The House is slated to vote Tuesday night on legislation stating that an increase in the federal debt ceiling would be acceptable only if immediate spending cuts are made, federal spending is brought back into balance over the next several years, and a balanced-budget amendment is approved by Congress.

“Before the week is out we could well be voting on the balanced-budget amendment as well, depending how long it takes to get through that process,” McConnell said.  

A senior GOP aide told The Hill on Tuesday that while they are “fighting” for a vote on the amendment for this week, there has been no word so far from Senate Majority Leader Harry ReidHarry Mason ReidBiden fails to break GOP 'fever' Nevada governor signs law making state first presidential primary Infighting grips Nevada Democrats ahead of midterms MORE (D-Nev.) on when that might occur. 

Reid, who controls the Senate schedule, slammed the balanced-budget amendment on Tuesday as "radical."

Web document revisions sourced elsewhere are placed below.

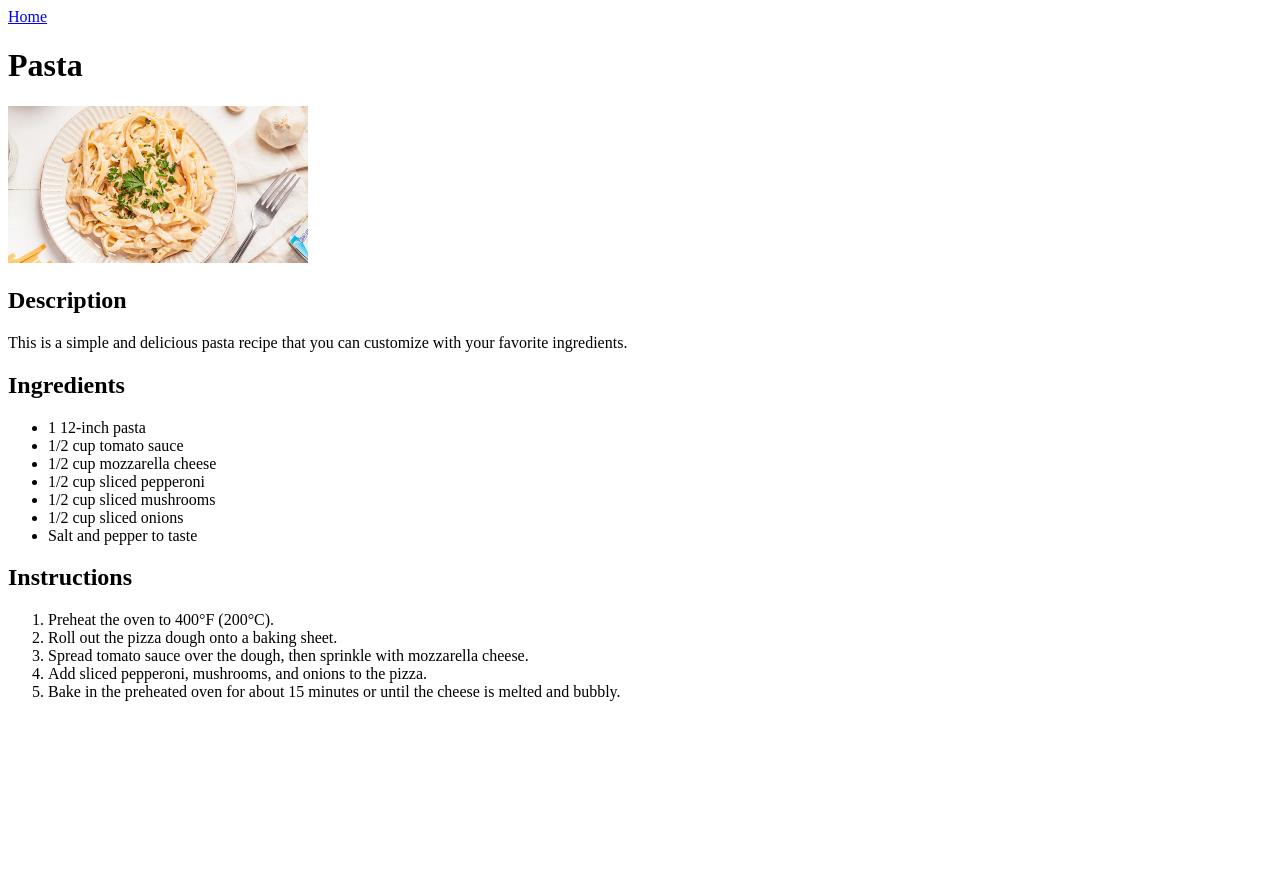
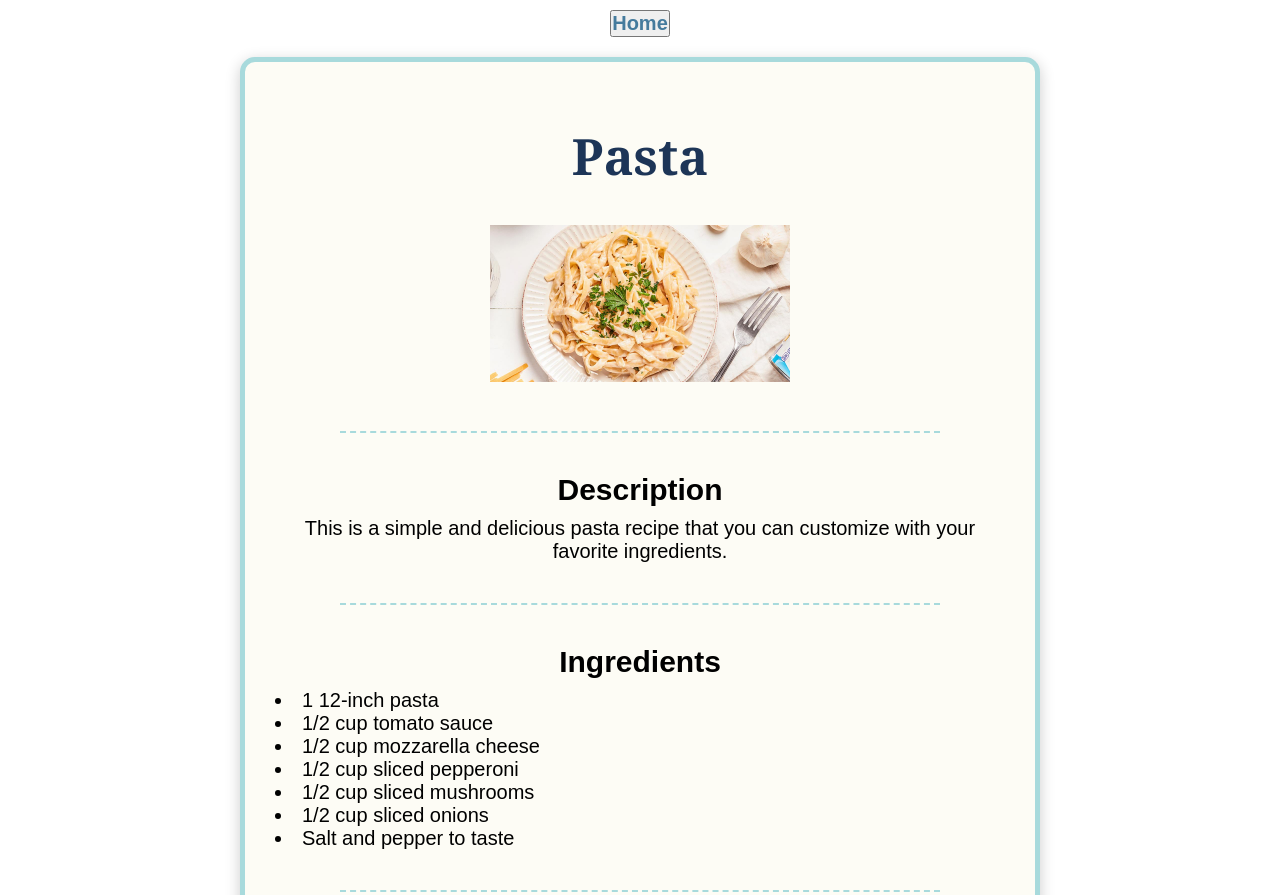
Before and after one commit to devGVee/odin-recipes, a plain HTML site: page recipes/pasta.html in a window 1280 px wide. Shown: the top 895 px of the page. Before the commit the page ends 800 px from the top, so only its background shows below. Drawn offline with Linux system fonts and the light colour scheme.

Commit message:
Add stylesheet

```diff
--- a/recipes/pasta.html
+++ b/recipes/pasta.html
@@ -1,16 +1,34 @@
 <!DOCTYPE html>
 <html lang="en">
   <head>
-  <meta charset="UTF-8">
-  <meta name="viewport" content="width=device-width, initial-scale=1.0">
+    <meta charset="UTF-8" />
+    <meta name="viewport" content="width=device-width, initial-scale=1.0" />
+    <link rel="stylesheet" href="../style.css" />
     <title>Pasta Recipe</title>
   </head>
   <body>
-  <a href="../index.html">Home</a>
+    <button><a href="../index.html">Home</a></button>
+
+    <div class="recipe-card">
       <h1>Pasta</h1>
-  <img src="../images/pasta.jpg" alt="picture of pasta" width="300">
+
+      <div class="recipe-image">
+        <img src="../images/pasta.jpg" alt="picture of pasta" width="300" />
+      </div>
+
+      <hr />
+
+      <div class="description">
         <h2>Description</h2>
-  <p>This is a simple and delicious pasta recipe that you can customize with your favorite ingredients.</p>
+        <p>
+          This is a simple and delicious pasta recipe that you can customize
+          with your favorite ingredients.
+        </p>
+      </div>
+
+      <hr />
+
+      <div class="ingredients">
         <h2>Ingredients</h2>
         <ul>
           <li>1 12-inch pasta</li>
@@ -21,13 +39,26 @@
           <li>1/2 cup sliced onions</li>
           <li>Salt and pepper to taste</li>
         </ul>
+      </div>
+
+      <hr />
+
+      <div class="instructions">
         <h2>Instructions</h2>
         <ol>
           <li>Preheat the oven to 400°F (200°C).</li>
           <li>Roll out the pizza dough onto a baking sheet.</li>
-    <li>Spread tomato sauce over the dough, then sprinkle with mozzarella cheese.</li>
+          <li>
+            Spread tomato sauce over the dough, then sprinkle with mozzarella
+            cheese.
+          </li>
           <li>Add sliced pepperoni, mushrooms, and onions to the pizza.</li>
-    <li>Bake in the preheated oven for about 15 minutes or until the cheese is melted and bubbly.</li>
+          <li>
+            Bake in the preheated oven for about 15 minutes or until the cheese
+            is melted and bubbly.
+          </li>
         </ol>
+      </div>
+    </div>
   </body>
 </html>
--- /dev/null
+++ b/style.css
@@ -0,0 +1,100 @@
+* {
+  padding: 0;
+  margin: 0;
+  box-sizing: border-box;
+  font-family: Arial, Helvetica, sans-serif;
+}
+
+.main {
+  width: 800px;
+  background-color: #f1faee;
+  text-align: center;
+  margin: 20px auto;
+  padding: 20px;
+  border: 5px solid #a8dadc;
+  box-shadow: 0 4px 15px rgba(0, 0, 0, 0.2);
+}
+
+.recipe-card {
+  width: 800px;
+  background-color: #fdfcf5;
+  margin: 20px auto;
+  padding: 20px;
+  border: 5px solid #a8dadc;
+  box-shadow: 0 4px 15px rgba(0, 0, 0, 0.2);
+  border-radius: 15px;
+}
+
+h1 {
+  text-align: center;
+  font-size: 50px;
+  color: #1d3557;
+  margin-top: 40px;
+  font-family: Georgia, "Times New Roman", Times, serif;
+}
+
+.recipe-image {
+  text-align: center;
+  padding: 15px;
+  margin: 20px auto;
+  border-radius: 15px;
+}
+
+.recipe-list {
+  list-style: none;
+  margin-top: 50px;
+  font-size: 20px;
+}
+
+.food-list {
+  padding: 10px;
+}
+
+a {
+  text-decoration: none;
+  color: #457b9d;
+  font-weight: bold;
+}
+
+a:hover {
+  color: #1d3557;
+}
+
+hr {
+  border: none;
+  border-top: 2px dashed #a8dadc; /* Dashed line like a knife cut */
+  margin: 30px auto;
+  width: 80%;
+}
+
+ul,
+ol {
+  list-style-position: inside;
+}
+
+button {
+  margin: 10px auto;
+  display: block;
+  font-size: 20px;
+}
+
+.description {
+  font-size: 20px;
+  padding: 10px;
+  text-align: center;
+}
+
+.ingredients,
+.instructions {
+  font-size: 20px;
+  padding: 10px;
+}
+
+.ingredients h2,
+.instructions h2 {
+  text-align: center;
+}
+
+h2 {
+  padding-bottom: 10px;
+}
```
Also changed, not shown: index.html (+19 -7 lines), recipes/lasagna.html (+37 -10 lines), recipes/pizza.html (+38 -7 lines), images/favicon.png (added). Lines whose indentation alone changed are shown as unchanged.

"Today the House will consider legislation that would force the nation to default on our financial obligations for the first time in history unless Congress adopts a radical, new constitutional amendment," Reid said from the Senate floor.